Cebuanos, like most Filipinos, love salty, spicy, fatty, oily, high-cholesterol dishes and very sweet snacks and desserts. That is why some tourists complain how most Cebuano foods are too rich, too fatty or too sweet – but never bland, mind you.
Puso or hanging rice, as the name suggest is actually just rice, wrapped in banana leaves and steamed to perfection. Often eaten with barbeque, you will find puso sold at nearly every barbeque stand. What makes puso a favorite among Cebuanos is the fact that you do not need the basic kitchen utensils to eat it. Forget spoons, forget forks and forget chopsticks.
Are you the type of person who can’t function without caffeine? Do you need your coffee fix (doesn’t matter how disgusting the coffee tastes) no matter what? No need to worry. Cebuanos love their coffee too. Most of us anyway. Nearly every restaurant and hotel serves coffee – brewed, cappuccino or 3-in-1 coffee that comes in sachets.
The latest craze in Cebu cuisine is "boneless lechon." If you still haven't tried it, lemme fill you in. Instead of slow-roasting a whole pig (with head and limbs still attached), the torso is deboned and covered in its skin then infused with the same herbs and spices and roasted the traditional way.

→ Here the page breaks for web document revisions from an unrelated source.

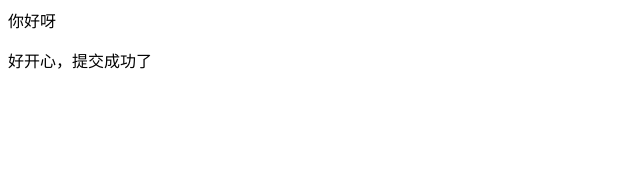
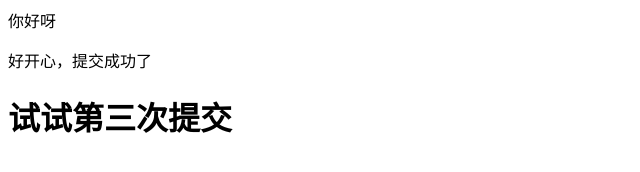
Before and after one commit to linluxixi/canvas, a plain HTML site: page index.html in a window 1280 px wide. Shown: the whole page, without its empty margins (0-640 px from the left). Drawn offline with Linux system fonts and the light colour scheme.

Commit message:
第三次提交

```diff
--- a/index.html
+++ b/index.html
@@ -10,6 +10,7 @@
     <div>
       你好呀
       <p>好开心，提交成功了</p>
+      <h1>试试第三次提交</h1>
     </div>
   </body>
 </html>
```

If there was a certain fruit that represent Cebu best, it would be a mango. The mangoes in Cebu are really to die for. Mangoes are also eaten for breakfast and even as a late-night snack. You can eat Cebu mangoes raw, cooked or even processed.
Filipino people always treat eating as their favorite pastime, and because of this they can’t help but gain weight. Other people still prefer to have some snacks even they have eaten their breakfast, lunch or dinner.
When some people hear the words “street barbeque” the first thing that comes to their minds is “its dirty” or sometimes “they grilled it on a rusty griller”. Some people judge the food even they don’t know its real taste or else how it was cooked. And because of this, they don’t dare to eat that kind of food.
Taken from the Cebuano word “pungko”, meaning: to sit. The pungko-pungko is not exactly the most sanitary of all Cebuano street foods, nor is it the most comfortable.
If you are looking for a kakanin that speaks a lot about Cebu and is distinctly “Bisaya” then that would certainly be Binangkal. For the “sosyal” (elite) people, they call it Sesame Balls or Fried Bread. But for us true-blue middle class Cebuanos, we simply call it Binangkal.